Personal reasons as to why I chose Electrical Engineering:  I have always been interested in electronics (Xbox from an early age!), and enjoy working with my hands to complete projects.  Many people have the misconception that Electrical Engineering is more of a transparent science whose concepts are not as physically tangible as opposed to other majors.  Coming from my own “shocking” experiences, this is definitely not the case!  I have had the opportunity to work in a multimedia communications lab for four years where I have designed and constructed many of my own networking devices, all which required electrical wiring and custom circuitry.  I could harp on for pages so if you have any more specific questions as to what electrical engineering entails please let me know.
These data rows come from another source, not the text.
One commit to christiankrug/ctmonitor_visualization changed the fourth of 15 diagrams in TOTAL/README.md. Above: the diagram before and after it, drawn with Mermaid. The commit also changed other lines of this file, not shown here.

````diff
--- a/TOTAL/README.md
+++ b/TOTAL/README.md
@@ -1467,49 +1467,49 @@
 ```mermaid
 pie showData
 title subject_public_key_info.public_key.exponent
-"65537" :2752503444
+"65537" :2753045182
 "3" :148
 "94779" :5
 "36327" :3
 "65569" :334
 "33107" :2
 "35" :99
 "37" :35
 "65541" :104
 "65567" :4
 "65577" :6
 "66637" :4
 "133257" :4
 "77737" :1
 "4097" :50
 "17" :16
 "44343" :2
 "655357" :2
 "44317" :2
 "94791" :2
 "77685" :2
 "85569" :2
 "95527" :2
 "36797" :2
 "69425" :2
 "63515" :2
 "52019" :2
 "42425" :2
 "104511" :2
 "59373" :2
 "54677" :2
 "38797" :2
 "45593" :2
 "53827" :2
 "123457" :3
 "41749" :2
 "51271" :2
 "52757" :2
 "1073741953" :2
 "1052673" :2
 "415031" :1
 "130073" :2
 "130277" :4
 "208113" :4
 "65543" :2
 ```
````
Studying Abroad:  Hands down my best experience at Boston University.  I went on the Dresden, Germany program my sophomore year where I took exactly the same  courses that I would have at Boston University while keeping my scholarship as well.  I was able to view engineering in a completely different setting while being abroad and really feel that it has made me a more rounded engineer and person overall.  In addition to my course work, I had the opportunity to travel all across Europe; something which might have been a bit more difficult if I had stayed in Boston for the semester!
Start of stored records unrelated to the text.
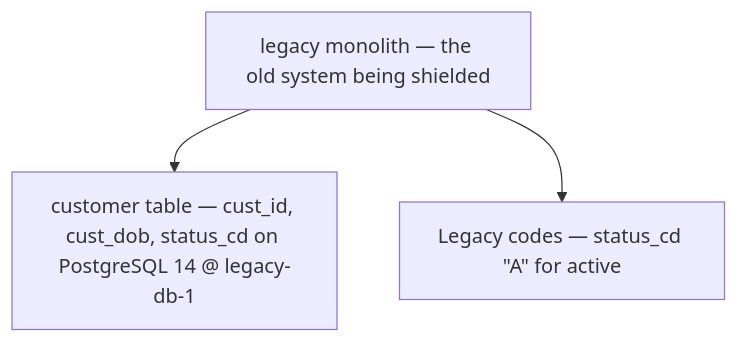
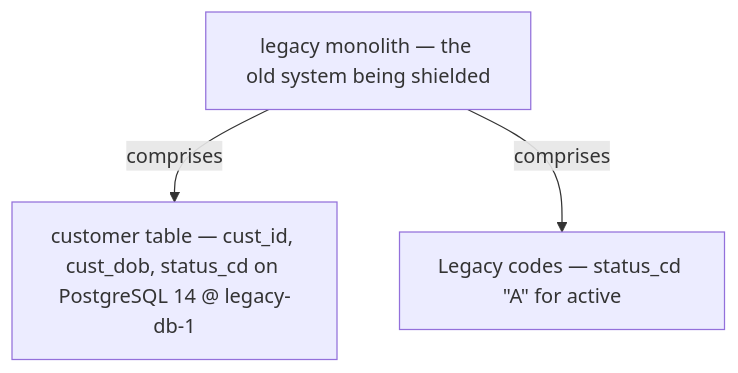
One commit to vinayakuber/microservices-io-study-guide changed the sixth of 12 diagrams in docs/ch43-anti-corruption-layer.md. Above: the diagram before and after it, drawn with Mermaid. The commit also changed other lines of this file and 71 other files, not shown here.

First line of the commit message:
R18: label every diagram arrow with its meaning

````diff
--- a/docs/ch43-anti-corruption-layer.md
+++ b/docs/ch43-anti-corruption-layer.md
@@ -174,6 +174,6 @@
 ```mermaid
 flowchart TD
   R["legacy monolith — the old system being shielded"]
-  R --> P0["customer table — cust_id, cust_dob, status_cd on PostgreSQL 14 @ legacy-db-1"]
-  R --> P1["Legacy codes — status_cd #quot;A#quot; for active"]
+  R -->|"comprises"| P0["customer table — cust_id, cust_dob, status_cd on PostgreSQL 14 @ legacy-db-1"]
+  R -->|"comprises"| P1["Legacy codes — status_cd #quot;A#quot; for active"]
 ```
````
Hey Jon,
I know from my campus tour at BU, that the admissions people really pushed the fact that study abroad programs were possible for everyone.  What kind of studying abroad opportunities are open to Engineering students at BU and does BU partake in Engineers without Borders? Also, do you know if College of Engineering has any scholarships that you have to apply separately from the regular application from? Thanks — Terri

Hi Terri,
Study abroad programs do exist for anyone who wants to go abroad. The College of Engineering specifically has programs in Dresden, Germany;  Guadelajara, Mexico;  Tel Aviv, Israel;  Dublin, Ireland;  Singapore; and Sydney, Australia. The Dresden program tends to be the most competitive as most students want to go there, but, like I said, if you want to go abroad, then BU will find a way.

BU does partake in Engineers without Borders and if you have questions about Engineers without Borders specifically you can contact the chapter president Jeremy Schein (jschein@bu.edu) or check out their webpage (http://blogs.bu.edu/ewbexec).

As far as scholarships go, the only Engineering Scholarship that I know of that you need to apply to separately is the Alexander Graham Bell scholarship.

I hope this helps. If you have any other questions, please don’t hesitate to contact me -Jon.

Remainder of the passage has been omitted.